While this is not intended for advanced foot conditions such as those listed above, which can take three or more visits to achieve desired results, this treatment will not injure or aggravate any of them, and might provide them some relief as well. Start with a warm foot bath if available, otherwise wrap feet in warm towels. Ensure that your work area is warm and free of drafts, as working over a warm heating pad is ideal.

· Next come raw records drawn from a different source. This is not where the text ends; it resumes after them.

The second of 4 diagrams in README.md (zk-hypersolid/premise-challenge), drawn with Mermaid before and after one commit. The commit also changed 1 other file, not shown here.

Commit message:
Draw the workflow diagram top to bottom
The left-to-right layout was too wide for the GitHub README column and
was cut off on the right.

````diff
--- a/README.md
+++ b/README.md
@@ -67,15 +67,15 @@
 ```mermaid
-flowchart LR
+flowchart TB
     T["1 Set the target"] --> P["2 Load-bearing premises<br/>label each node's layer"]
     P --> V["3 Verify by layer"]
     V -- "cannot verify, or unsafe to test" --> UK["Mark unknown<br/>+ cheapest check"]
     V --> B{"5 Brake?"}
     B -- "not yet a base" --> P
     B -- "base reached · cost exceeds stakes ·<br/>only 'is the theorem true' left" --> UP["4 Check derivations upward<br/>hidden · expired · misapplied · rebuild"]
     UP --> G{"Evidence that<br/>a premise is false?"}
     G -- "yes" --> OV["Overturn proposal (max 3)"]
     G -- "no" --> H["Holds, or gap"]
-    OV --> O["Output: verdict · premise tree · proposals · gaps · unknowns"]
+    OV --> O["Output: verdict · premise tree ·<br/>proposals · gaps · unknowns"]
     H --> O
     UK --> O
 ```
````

Massage the bottoms of the feet and toes, having your client indicate the places that are most sensitive. You will note that these areas may feel like they are quite boney. Keep in mind that even if some of these tissues have atrophied, they are still alive and can be plumped and restored to normal. You can do that by massaging them until the circulation has softened those hardened areas. Follow the principles of Tissue Density Restoration (TDR) massage ("The Seven Principles of TDR Massage," Massage Today, July, 2015).
It is important that you spend at least 45 minutes on each foot, keep them warm, and do not elicit pain greater than a 2 or 3 on the 1/10 pain scale. You will know you are doing it right as you feel hardened areas soften, smooth out, and become pliable. At the same time, your client will be stating that they never thought their foot could feel so much better. You may be tempted to spend less time on each foot once the client states that it no longer hurts when pressed into, but the best, longest lasting results come from rubbing out every tender spot, and taking the time to do it thoroughly. As the tissues on the bottom of the foot respond and the tenderness eases, manipulate the entire foot and ankle, gently, to encourage and improve circulation to the foot, while continuing to work the affected tissues, until they are uniformly softer and without pain.

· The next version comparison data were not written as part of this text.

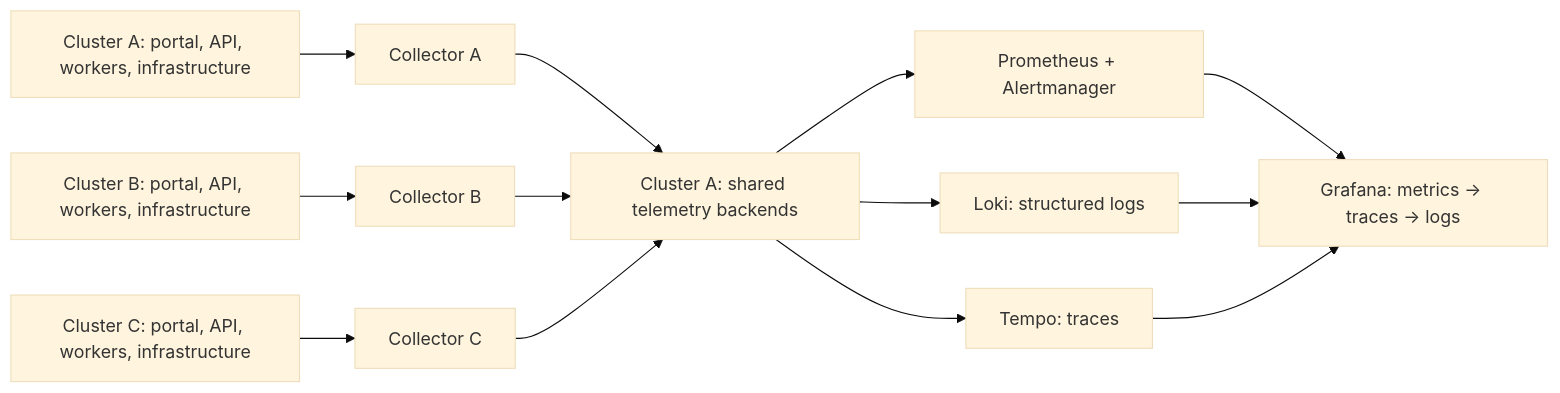
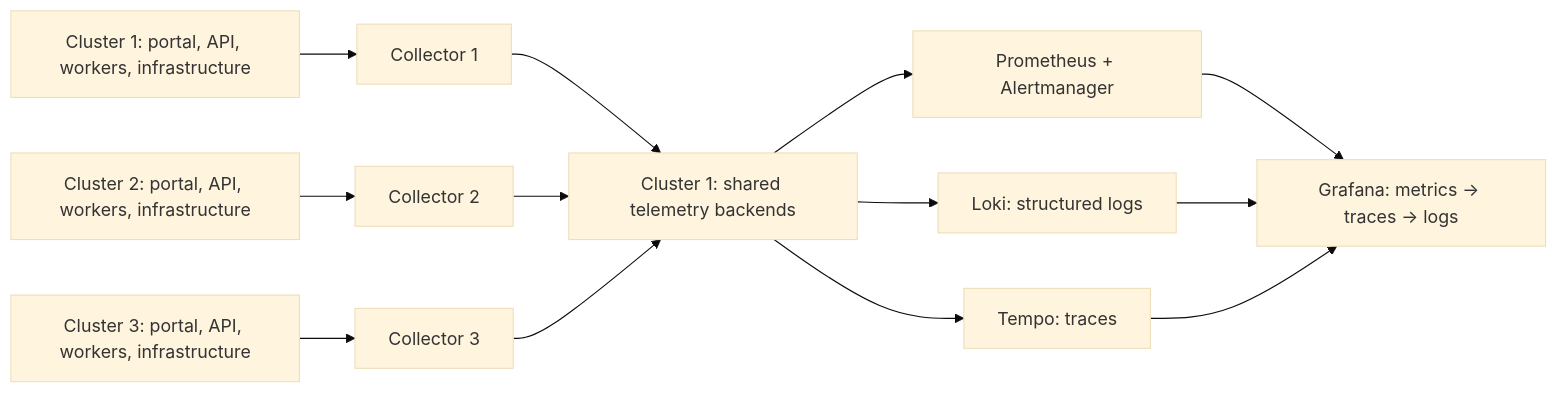
Before and after one commit to varunpathania86/realtime-payment-platform: the diagram in docs/adr/ADR-019-shared-observability-backends.md, drawn with Mermaid (base theme). The commit also changed other lines of this file and 198 other files, not shown here.

````diff
--- a/docs/adr/ADR-019-shared-observability-backends.md
+++ b/docs/adr/ADR-019-shared-observability-backends.md
@@ -29,11 +29,11 @@
 ```mermaid
 flowchart LR
-  A["Cluster A: portal, API, workers, infrastructure"] --> CA["Collector A"]
-  B["Cluster B: portal, API, workers, infrastructure"] --> CB["Collector B"]
-  C["Cluster C: portal, API, workers, infrastructure"] --> CC["Collector C"]
-  CA & CB & CC --> Shared["Cluster A: shared telemetry backends"]
+  Cluster1["Cluster 1: portal, API, workers, infrastructure"] --> Collector1["Collector 1"]
+  Cluster2["Cluster 2: portal, API, workers, infrastructure"] --> Collector2["Collector 2"]
+  Cluster3["Cluster 3: portal, API, workers, infrastructure"] --> Collector3["Collector 3"]
+  Collector1 & Collector2 & Collector3 --> Shared["Cluster 1: shared telemetry backends"]
   Shared --> Prom["Prometheus + Alertmanager"]
   Shared --> Loki["Loki: structured logs"]
   Shared --> Tempo["Tempo: traces"]
   Prom & Loki & Tempo --> Grafana["Grafana: metrics -> traces -> logs"]
 ```
````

Both of my clients whose discomfort I described above, and many others with similar conditions, have experienced complete relief of their tender foot discomfort. For my clients who can reach their feet easily, I encourage them to give them a good massage during a bath, or when applying lotion, at least once a month to maintain the cushioning properties. Otherwise, they should schedule a bi-monthly maintenance foot massage.
Click here for more information about Linda LePelley, RN, NMT.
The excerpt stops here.